Instead, by giving us time to really appreciate these new characters before any of the original cast is reintroduced, it allows us to connect to them as audience stand-ins, ala Hurley from Lost. This means that when Han Solo and Chewie first reenter the scene, Rey and Fin feel just as amazed as we do, and ask the questions that we might ask.
Speaking of Han…
Because of Luke’s Absence, Han Solo Gets to Shine
If there’s one thing that almost everyone can agree on, it’s that Harrison Ford was the unexpected star of this movie in a big way. Han is still the same Han, just as quick-witted and rebellious, but older and wiser with age. There’s a certain gravitas that’s new to the character, and that now-famous scene where Han speaks about the force—“It’s true. All of it.”—is destined to be one of the most iconic scenes of the entire series.
Now consider: if Luke had a physical presence in the movie, he would have clearly had a fatherly/Obi-Wan-type relationship with Rey. Because he wasn’t, it allowed for Rey to instead form this relationship with Han, and thus show us a brand new side of a classic character who, in the past, has always taken the backseat.
Though Han was the cult hero of the original trilogy, he was still a side character.

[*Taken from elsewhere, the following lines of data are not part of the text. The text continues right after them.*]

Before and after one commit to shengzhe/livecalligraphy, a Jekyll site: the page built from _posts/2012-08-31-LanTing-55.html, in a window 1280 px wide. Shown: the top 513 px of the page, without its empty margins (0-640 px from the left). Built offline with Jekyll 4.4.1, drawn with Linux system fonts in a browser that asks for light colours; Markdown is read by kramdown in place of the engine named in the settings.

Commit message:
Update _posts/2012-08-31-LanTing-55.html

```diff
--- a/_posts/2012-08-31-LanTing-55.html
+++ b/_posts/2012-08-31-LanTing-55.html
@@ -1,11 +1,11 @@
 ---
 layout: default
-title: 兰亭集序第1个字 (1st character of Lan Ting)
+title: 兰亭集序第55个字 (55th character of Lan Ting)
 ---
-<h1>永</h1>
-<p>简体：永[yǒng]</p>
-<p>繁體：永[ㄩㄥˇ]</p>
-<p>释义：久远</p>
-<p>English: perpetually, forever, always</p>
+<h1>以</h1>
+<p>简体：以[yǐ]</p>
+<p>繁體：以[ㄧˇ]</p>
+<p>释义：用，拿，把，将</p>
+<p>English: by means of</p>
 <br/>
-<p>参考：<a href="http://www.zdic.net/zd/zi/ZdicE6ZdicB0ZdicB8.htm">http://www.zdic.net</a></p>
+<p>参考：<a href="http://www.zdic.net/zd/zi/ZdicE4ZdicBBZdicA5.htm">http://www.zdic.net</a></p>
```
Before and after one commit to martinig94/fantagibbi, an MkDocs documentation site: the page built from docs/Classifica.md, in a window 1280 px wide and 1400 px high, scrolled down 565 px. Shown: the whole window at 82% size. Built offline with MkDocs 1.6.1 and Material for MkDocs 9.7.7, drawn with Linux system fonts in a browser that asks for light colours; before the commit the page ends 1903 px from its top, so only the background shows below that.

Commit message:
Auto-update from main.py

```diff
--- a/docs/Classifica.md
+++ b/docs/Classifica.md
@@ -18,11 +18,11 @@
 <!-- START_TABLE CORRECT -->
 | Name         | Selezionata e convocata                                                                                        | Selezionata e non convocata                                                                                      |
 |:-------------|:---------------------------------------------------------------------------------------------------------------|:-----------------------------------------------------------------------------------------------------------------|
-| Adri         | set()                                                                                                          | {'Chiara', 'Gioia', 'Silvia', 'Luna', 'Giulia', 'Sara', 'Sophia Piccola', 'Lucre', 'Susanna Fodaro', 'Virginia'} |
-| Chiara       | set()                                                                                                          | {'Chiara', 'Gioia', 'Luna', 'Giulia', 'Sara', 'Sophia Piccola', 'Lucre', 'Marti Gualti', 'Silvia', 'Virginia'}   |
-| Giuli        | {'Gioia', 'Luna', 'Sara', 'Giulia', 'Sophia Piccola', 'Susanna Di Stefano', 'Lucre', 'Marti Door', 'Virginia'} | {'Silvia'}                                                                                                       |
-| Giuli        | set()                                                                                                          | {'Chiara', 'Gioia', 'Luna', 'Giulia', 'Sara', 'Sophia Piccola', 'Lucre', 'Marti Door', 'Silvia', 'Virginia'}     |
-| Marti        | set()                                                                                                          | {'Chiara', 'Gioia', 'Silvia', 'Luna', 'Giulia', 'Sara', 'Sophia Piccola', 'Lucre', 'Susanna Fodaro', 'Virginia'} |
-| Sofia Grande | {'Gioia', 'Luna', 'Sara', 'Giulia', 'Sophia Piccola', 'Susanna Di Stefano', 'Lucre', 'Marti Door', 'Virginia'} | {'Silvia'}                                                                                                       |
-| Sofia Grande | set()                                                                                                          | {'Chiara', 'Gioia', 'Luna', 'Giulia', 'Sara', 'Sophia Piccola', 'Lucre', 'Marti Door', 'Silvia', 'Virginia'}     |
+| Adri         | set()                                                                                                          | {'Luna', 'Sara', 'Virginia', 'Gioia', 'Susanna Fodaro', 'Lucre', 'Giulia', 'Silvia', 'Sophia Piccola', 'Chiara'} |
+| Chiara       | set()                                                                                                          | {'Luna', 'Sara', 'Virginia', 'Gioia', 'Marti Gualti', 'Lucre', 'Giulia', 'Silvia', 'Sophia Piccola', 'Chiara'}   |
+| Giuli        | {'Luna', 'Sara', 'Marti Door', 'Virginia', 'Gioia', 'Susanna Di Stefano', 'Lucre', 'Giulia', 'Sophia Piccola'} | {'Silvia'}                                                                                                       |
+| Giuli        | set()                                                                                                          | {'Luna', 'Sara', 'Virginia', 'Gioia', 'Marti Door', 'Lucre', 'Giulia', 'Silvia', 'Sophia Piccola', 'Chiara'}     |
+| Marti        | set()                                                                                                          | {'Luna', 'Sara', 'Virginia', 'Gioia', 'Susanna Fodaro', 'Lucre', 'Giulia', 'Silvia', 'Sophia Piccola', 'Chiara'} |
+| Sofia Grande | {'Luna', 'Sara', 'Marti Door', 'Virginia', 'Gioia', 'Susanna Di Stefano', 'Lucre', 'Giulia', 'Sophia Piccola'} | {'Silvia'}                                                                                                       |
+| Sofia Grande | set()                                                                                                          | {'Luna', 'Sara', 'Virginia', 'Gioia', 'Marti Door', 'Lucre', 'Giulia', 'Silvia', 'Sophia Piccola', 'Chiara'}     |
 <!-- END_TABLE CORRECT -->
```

In The Force Awakens, Han powerfully takes center stage in a way he never has before, solidifying the character’s legacy.
The Slightly Post-Modern Touch Makes the Whole Thing Just Perfect
At the beginning of the movie, Max von Sydow says, when giving Poe the map to Luke, “This will begin to put things right.”
Even though the prequels made millions of dollars, they also damaged Star Wars as a brand. The prequels, in many ways, replaced the original trilogy in the public consciousness, and while many new fans were created, many of the older fans lost their love of Star Wars.
So consider this: in the universe of The Force Awakens, Luke Skywalker is to the characters what the original trilogy is to us.
Luke is the elusive beam of light that everyone once loved, just as fans of the original movies loved them. Luke is the past, he is the Star Wars that we all remember from our childhoods, that has been hiding somewhere for the last few decades—certainly remembered, but hard to pinpoint and even harder to find.
By finding Luke at the end of The Force Awakens, our new heroine Rey can “begin to put things right.” And hopefully, with The Force Awakens, the Star Wars franchise can do the same.